Episode Description
This program, the first of three parts, takes a look at Soviet literature and its impact.
Other Description
A series of documentaries, interviews and talks based upon documented evidence and expert knowledge about the power and intentions of the Soviet Union.
Date
1952-12-09
Topics
Politics and Government
Subjects
Soviet literature--Political aspects.
Media type
Sound
Duration
00:31:10
Embed Code
Copy and paste this HTML to include AAPB content on your blog or webpage.
Credits
Advisor: Simmons, Ernest J. (Ernest Joseph), 1903-1972
Advisor: Hoover Institute and Library on War, Revolution, and Peace
Advisor: Columbia University. Russian Institute
Advisor: Harvard University. Russian Research Center
Funder: Fund for Adult Education (U.S.)
Host: Simmons, Ernest J. (Ernest Joseph), 1903-1972
Producing Organization: National Association of Educational Broadcasters
AAPB Contributor Holdings
University of Maryland
Identifier: 52-38-5 (National Association of Educational Broadcasters)
Format: 1/4 inch audio tape
Duration: 01:05:10
If you have a copy of this asset and would like us to add it to our catalog, please contact us.
Citations
Chicago: “People under communism; Literature to order, part one,” 1952-12-09, University of Maryland, American Archive of Public Broadcasting (GBH and the Library of Congress), Boston, MA and Washington, DC, accessed December 7, 2021, http://americanarchive.org/catalog/cpb-aacip-500-8g8fk76p.
MLA: “People under communism; Literature to order, part one.” 1952-12-09. University of Maryland, American Archive of Public Broadcasting (GBH and the Library of Congress), Boston, MA and Washington, DC. Web. December 7, 2021. <http://americanarchive.org/catalog/cpb-aacip-500-8g8fk76p>.
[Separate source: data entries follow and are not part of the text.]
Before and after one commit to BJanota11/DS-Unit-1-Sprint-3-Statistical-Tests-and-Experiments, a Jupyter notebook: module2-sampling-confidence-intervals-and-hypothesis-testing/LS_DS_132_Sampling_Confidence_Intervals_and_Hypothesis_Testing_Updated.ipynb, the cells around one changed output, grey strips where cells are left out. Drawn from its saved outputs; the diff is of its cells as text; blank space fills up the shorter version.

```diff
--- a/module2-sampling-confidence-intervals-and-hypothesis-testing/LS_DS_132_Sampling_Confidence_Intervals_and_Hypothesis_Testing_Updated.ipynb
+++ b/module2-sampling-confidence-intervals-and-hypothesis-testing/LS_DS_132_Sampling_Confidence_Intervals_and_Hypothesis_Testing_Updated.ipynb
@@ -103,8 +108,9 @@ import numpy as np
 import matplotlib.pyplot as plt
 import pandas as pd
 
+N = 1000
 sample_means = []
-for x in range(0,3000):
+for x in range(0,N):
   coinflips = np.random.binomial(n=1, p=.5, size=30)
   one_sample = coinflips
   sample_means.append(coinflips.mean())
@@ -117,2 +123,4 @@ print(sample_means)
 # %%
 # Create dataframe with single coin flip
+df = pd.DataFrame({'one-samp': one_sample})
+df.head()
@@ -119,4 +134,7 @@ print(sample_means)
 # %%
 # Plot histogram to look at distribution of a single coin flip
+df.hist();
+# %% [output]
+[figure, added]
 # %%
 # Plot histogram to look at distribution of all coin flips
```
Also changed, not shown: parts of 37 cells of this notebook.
APA: People under communism; Literature to order, part one. Boston, MA: University of Maryland, American Archive of Public Broadcasting (GBH and the Library of Congress), Boston, MA and Washington, DC. Retrieved from http://americanarchive.org/catalog/cpb-aacip-500-8g8fk76p